Inside your home, it’s not uncommon for pipes to be exposed inside the cabinetry. They may be hard to spot, but there they are. Look inside your cabinets and if you see pipes, leave those doors open to ensure that the heat in the room can circulate to those areas.
4. Shut-Off Water Supply & Drain
Your pipes won’t burst if there’s no water inside to expand. Therefore, it would be wise to shut-off the water supply for any pipes that lead to an exterior spigot, as well as drain all the water out.
This would include:
- Sprinkler Systems
- Swimming Pools
- Garden Hoses
If the weather hits extreme temperatures, then you may also want to drain the water out of any appliances that have a water supply, such as your hot water heater or fridge. This is especially true if they are located in a basement or garage.
5. Let Your Faucet Drip
The most popular way to prevent pipes from freezing, is to allow the faucets in your home to slowly drip water. Sure, it’s a gross waste of water, but it works. This is much better than dealing with a burst pipe.
The slow drip works because it helps moderate the water pressure inside your pipes. This allows the water to keep flowing and pressure lowered, all of which makes it more difficult to freeze.
6. Wash Your Dishes & Clothes (While You Sleep)
Most dishwashers and washing machines have an option that allow you to delay the wash-cycle for a few hours. If you have one of these, schedule a load to start in the middle of the night. This is when the temperatures will be at their lowest, and when your pipes have the highest risk of freezing.
This follows the same principles of a dripping faucet, but instead, you’re putting some of the appliances around your home to work (and not completely wasting water).
7. Use Ice Maker to Make Ice
While it sounds counter-intuitive to make ice when the weather is creating ice everywhere else, this little trick works quite well.
Your refrigerator makes ice when it detects that it’s needed.
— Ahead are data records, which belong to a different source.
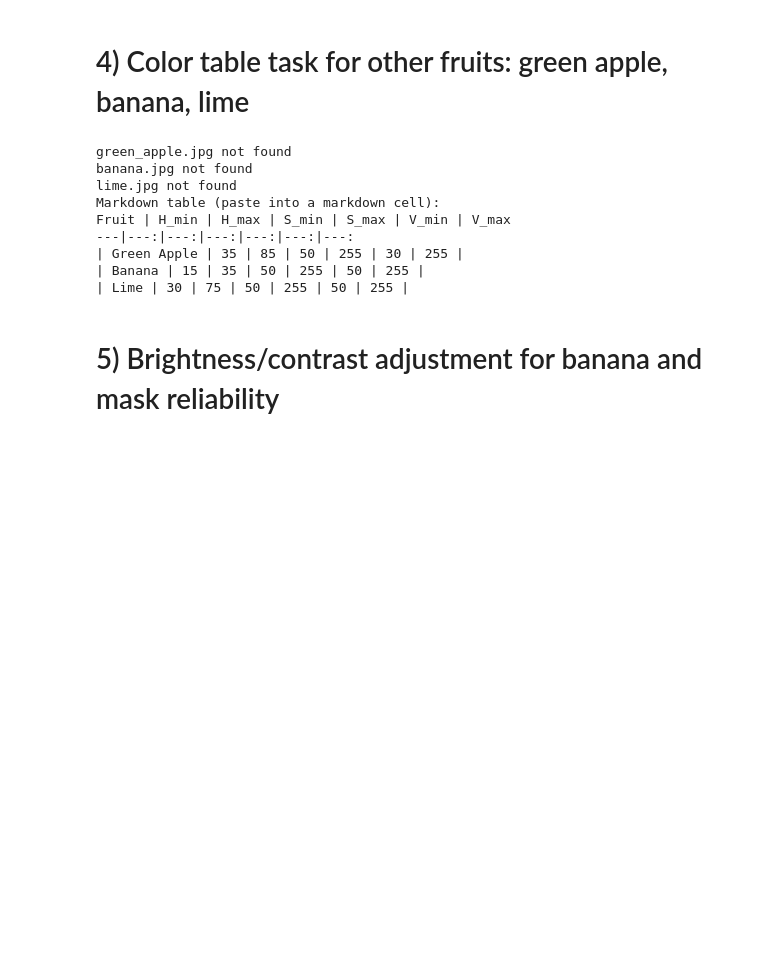
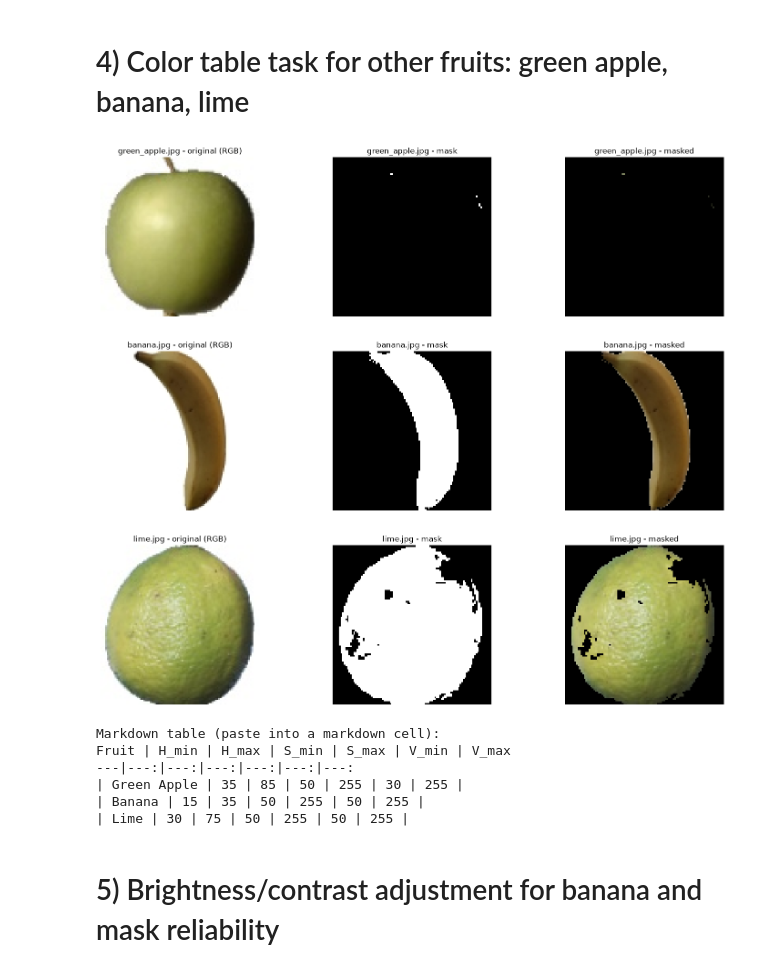
Before and after one commit to binishshha/Computer-Vision, a Jupyter notebook: Image Processing/colorSpaces&Segmentation.ipynb, the cells around one changed output. Saved outputs shown, nothing was run; the diff lists cells and outputs as text; code cells hidden in the pictures; blank space fills up the shorter version.

Commit message:
corrected img path

```diff
--- a/Image Processing/colorSpaces&Segmentation.ipynb
+++ b/Image Processing/colorSpaces&Segmentation.ipynb
@@ -79,37 +84,37 @@ files = ['green_apple.jpg','banana.jpg','lime.jpg']
 ranges = {
     'green_apple.jpg': ((35,50,30),(85,255,255)),
     'banana.jpg':      ((15,50,50),(35,255,255)),
     'lime.jpg':        ((30,50,50),(75,255,255)),
 }
 def show_mask_for(path, hsv_min, hsv_max):
-    img = cv2.imread(base + path)
+    img = cv2.imread(os.path.join('images', path))
     if img is None:
         print(path, 'not found')
         return
     hsv_i = cv2.cvtColor(img, cv2.COLOR_BGR2HSV)
     lower = np.array(hsv_min); upper = np.array(hsv_max)
     m = cv2.inRange(hsv_i, lower, upper)
     res = cv2.bitwise_and(img, img, mask=m)
     show_row(
         [f'{path} - original (RGB)', f'{path} - mask', f'{path} - masked'],
         [cv2.cvtColor(img, cv2.COLOR_BGR2RGB), m, cv2.cvtColor(res, cv2.COLOR_BGR2RGB)],
         [None, 'gray', None]
     )
 
 for fname, (mn, mx) in ranges.items():
     show_mask_for(fname, mn, mx)
 
 print("Markdown table (paste into a markdown cell):")
 print("Fruit | H_min | H_max | S_min | S_max | V_min | V_max")
 print("---|---:|---:|---:|---:|---:|---:")
 
 for fname, (mn, mx) in ranges.items():
     fruit = fname.replace(".jpg", "").replace("_", " ").title()
     print(f"| {fruit} | {mn[0]} | {mx[0]} | {mn[1]} | {mx[1]} | {mn[2]} | {mx[2]} |")
 # %% [output]
+[figure, added]
+[figure, added]
+[figure, added]
-green_apple.jpg not found
-banana.jpg not found
-lime.jpg not found
 Markdown table (paste into a markdown cell):
 Fruit | H_min | H_max | S_min | S_max | V_min | V_max
 ---|---:|---:|---:|---:|---:|---:
```
Also changed, not shown: parts of 1 cell of this notebook, 2 other files.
So, empty all the ice out of it. This will cause your fridge to make more ice, thus using more water and helping relieve the pressure that may lead to your pipes freezing.
Keep A Close Eye On Your Pipes
Knowing how to prevent frozen pipes in your home and yard is only part of the battle. If you’re in the home when the cold weather strikes, it’s wise to also keep a close eye on your plumbing.
This includes all faucets inside and outside of your home. Turn them on occasionally, inspecting that the pressure of water is working properly. This should be the first thing you do in the morning, and the last thing you do before you go to sleep.
Visually inspect occasionally to ensure that the preventive measures listed above are working. You want to be able to catch frozen pipes as soon as possible, so you can take the necessary steps to thaw them.